The History of LEEDThe LEED standard dates back to 1994 and a desire among members of the U.S. Green Building Council to promote new standards of building design and construction that would maximize energy efficiency. From its inception through the end of 2015, LEED standards have gone through multiple changes that go well above and beyond the council's original vision. What started as a single standard for residential construction has morphed into multiple sets of standards that are interrelated and cover nearly every aspect of both residential and commercial construction. www.SparanoMooney.com
LEED's primary purpose was, and still is, to encourage sustainability by maximizing efficiency and use of energy resources. It covers everything from building insulation to heating and cooling to making occupancy work in a building's favor rather than against it. Yet there is one deficiency in the standards that the developers of the Certified Living Building are seeking to overcome: LEED standards are mostly about external power consumption and preservation. The Certified Living Building standard seeks to eliminate external energy sources as much as possible. For example, the project cited by theSacramento Beeenvisions a new kind of building that will, among other things: generate 105% of its energy needs through solar technology collect rainwater to eliminate the need for municipal service recycle gray water from showers and sinks collect toilet waste to be recycled as compost on the property. As you might expect, building according to the Certified Living Building standard is extremely costly. TheSacramento Beereports that construction of the local building will likely cost twice as much as standard construction. Meeting the standards of the certification program are so tough that only eight other buildings in the world have done so to date. Unfortunately, construction costs related to both LEED and the Certified Living Building standards make it difficult to convince building owners to go the green route. It can be hard for them to see the long-term financial benefits of doing so when they are spending so much money upfront to build. Here atSparano + Mooney Architects, we are committed tosustainable designa core of our business. Whether as working on commercial architecture in Park City, a civic building in Los Angeles or a new residential project in downtown Salt Lake, we want our structures to be as environmentally friendly as possible.

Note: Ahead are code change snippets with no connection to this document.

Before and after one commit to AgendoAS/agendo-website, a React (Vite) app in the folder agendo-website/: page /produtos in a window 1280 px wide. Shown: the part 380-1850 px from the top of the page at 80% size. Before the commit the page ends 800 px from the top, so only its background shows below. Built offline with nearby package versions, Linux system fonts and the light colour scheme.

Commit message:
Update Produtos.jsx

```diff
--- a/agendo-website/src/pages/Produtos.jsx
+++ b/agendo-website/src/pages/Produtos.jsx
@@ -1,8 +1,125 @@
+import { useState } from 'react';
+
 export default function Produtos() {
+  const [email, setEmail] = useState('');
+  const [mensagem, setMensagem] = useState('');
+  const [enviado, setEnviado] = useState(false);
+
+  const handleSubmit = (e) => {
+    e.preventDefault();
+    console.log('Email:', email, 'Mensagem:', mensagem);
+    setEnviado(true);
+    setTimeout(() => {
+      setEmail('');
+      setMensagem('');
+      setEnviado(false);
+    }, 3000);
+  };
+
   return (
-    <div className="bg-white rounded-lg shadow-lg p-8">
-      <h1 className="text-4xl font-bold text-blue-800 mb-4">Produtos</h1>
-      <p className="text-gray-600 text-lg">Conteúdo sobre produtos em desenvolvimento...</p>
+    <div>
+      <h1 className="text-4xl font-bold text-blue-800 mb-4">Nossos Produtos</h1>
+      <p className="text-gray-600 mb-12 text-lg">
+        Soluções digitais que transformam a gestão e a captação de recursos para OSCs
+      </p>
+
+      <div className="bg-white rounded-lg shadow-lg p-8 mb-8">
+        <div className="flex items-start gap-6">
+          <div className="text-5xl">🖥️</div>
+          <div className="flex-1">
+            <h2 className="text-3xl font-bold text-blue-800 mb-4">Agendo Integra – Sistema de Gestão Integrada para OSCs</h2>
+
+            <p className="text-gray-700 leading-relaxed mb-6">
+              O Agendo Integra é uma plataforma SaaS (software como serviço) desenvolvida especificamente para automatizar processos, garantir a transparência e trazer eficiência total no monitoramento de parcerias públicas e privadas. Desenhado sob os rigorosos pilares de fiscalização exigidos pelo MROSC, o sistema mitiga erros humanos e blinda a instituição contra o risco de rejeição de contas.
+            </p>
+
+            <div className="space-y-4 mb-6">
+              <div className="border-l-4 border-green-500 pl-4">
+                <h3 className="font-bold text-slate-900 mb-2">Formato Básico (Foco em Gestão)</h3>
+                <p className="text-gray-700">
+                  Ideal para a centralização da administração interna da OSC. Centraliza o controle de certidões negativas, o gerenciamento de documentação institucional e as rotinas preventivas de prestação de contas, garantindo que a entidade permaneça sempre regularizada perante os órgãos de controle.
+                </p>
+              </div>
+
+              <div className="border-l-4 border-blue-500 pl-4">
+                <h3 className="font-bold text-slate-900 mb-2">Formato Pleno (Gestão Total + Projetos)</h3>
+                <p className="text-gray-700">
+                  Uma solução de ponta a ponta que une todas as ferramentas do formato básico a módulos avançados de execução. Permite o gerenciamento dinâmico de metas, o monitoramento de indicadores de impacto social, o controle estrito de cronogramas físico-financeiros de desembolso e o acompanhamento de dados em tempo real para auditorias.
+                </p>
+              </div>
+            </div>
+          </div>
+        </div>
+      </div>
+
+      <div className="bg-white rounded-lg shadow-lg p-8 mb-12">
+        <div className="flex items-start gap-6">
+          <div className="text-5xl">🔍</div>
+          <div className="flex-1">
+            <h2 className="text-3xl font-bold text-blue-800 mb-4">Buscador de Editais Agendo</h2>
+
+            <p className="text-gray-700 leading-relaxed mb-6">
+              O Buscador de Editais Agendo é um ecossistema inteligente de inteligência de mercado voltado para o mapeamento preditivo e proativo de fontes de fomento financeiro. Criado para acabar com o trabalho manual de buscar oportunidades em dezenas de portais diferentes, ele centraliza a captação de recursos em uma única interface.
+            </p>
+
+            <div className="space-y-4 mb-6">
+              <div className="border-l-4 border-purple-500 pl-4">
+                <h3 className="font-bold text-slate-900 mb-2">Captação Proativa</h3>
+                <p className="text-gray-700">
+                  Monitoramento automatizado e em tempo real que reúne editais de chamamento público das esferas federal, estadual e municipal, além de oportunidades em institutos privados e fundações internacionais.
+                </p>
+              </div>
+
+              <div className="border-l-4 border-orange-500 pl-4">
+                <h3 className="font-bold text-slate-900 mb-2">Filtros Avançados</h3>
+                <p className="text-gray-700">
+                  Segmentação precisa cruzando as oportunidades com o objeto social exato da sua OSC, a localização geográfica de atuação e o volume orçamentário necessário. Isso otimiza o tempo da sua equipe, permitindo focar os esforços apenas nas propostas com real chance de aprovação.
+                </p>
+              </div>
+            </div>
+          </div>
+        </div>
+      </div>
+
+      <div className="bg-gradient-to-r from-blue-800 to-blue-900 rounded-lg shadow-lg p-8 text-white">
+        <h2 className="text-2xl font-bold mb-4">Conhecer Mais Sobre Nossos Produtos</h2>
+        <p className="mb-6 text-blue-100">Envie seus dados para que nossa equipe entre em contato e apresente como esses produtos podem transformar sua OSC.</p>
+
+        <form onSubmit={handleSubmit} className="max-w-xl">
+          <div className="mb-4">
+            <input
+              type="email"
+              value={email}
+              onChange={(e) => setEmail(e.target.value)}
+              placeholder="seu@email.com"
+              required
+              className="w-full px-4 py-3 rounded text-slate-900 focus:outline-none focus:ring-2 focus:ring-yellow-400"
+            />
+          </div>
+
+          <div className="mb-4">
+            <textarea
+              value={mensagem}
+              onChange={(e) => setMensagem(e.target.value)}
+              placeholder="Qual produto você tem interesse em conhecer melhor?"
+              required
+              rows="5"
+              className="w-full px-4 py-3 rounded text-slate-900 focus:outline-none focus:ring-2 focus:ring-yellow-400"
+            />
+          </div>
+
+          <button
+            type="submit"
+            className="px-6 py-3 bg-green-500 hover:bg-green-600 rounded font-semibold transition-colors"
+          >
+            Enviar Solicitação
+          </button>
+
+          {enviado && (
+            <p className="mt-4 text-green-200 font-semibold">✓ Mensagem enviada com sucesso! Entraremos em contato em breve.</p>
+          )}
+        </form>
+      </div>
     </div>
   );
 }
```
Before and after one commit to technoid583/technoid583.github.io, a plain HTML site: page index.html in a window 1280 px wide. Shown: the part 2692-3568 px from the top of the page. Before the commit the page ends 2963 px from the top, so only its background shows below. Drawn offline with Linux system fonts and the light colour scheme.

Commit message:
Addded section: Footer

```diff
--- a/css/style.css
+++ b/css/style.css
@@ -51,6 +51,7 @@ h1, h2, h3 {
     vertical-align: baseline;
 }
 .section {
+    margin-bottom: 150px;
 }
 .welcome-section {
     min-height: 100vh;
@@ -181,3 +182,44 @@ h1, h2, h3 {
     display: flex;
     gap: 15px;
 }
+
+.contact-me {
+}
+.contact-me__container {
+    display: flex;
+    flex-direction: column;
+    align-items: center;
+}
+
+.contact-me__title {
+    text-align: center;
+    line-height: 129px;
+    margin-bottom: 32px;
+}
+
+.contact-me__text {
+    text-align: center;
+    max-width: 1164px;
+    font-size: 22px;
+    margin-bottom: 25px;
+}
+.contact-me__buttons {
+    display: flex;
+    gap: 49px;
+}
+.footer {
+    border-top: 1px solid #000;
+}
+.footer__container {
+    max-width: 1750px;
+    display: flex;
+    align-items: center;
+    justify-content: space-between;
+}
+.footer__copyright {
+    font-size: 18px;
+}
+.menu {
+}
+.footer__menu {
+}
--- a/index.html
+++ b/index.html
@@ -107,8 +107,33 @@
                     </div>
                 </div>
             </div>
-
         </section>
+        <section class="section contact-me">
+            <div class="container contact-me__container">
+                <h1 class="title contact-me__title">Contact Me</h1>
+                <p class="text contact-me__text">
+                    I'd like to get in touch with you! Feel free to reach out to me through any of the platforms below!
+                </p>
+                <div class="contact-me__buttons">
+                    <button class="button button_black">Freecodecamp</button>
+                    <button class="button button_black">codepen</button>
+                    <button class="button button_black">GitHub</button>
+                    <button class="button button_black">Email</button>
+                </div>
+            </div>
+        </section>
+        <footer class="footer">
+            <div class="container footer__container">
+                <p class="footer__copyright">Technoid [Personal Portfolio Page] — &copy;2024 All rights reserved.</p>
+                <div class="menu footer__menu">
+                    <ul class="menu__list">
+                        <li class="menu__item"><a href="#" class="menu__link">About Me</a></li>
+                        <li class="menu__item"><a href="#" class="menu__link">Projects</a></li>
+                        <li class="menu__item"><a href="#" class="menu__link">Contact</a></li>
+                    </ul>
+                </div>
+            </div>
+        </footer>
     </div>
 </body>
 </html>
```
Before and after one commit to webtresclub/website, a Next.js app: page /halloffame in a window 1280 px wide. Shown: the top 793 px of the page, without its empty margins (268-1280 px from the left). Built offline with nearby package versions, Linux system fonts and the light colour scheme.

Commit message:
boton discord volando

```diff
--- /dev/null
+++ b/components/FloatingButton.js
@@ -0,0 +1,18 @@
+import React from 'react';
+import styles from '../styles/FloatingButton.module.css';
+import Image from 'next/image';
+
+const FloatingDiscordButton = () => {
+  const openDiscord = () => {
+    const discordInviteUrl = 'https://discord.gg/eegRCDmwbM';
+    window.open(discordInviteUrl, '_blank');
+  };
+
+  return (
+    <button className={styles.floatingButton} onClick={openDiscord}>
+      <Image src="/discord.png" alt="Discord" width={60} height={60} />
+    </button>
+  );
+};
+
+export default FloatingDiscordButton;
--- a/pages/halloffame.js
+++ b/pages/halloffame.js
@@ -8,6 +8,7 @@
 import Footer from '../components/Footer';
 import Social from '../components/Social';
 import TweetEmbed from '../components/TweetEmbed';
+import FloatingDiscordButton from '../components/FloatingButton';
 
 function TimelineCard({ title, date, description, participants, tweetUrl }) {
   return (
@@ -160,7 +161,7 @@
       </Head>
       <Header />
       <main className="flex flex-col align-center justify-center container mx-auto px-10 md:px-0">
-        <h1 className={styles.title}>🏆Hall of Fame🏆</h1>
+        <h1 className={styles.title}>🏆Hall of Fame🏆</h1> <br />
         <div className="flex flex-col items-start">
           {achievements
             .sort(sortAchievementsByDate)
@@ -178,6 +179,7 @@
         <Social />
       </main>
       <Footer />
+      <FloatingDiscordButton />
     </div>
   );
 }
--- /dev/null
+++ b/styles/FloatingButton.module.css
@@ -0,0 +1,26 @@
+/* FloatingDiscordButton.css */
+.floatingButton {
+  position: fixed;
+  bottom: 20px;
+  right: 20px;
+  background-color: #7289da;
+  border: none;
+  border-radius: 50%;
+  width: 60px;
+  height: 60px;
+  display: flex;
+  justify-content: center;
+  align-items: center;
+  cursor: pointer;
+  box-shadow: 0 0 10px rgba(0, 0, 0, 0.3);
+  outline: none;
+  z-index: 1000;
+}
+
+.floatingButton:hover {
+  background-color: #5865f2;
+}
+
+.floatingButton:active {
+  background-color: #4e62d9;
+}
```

A Certified Living Building is certain to be in our future. Sources: 1.Sacramento Beehttp://www.sacbee.com/news/business/biz-columns-blogs/bob-shallit/article52343780.html
www.SparanoMooney.com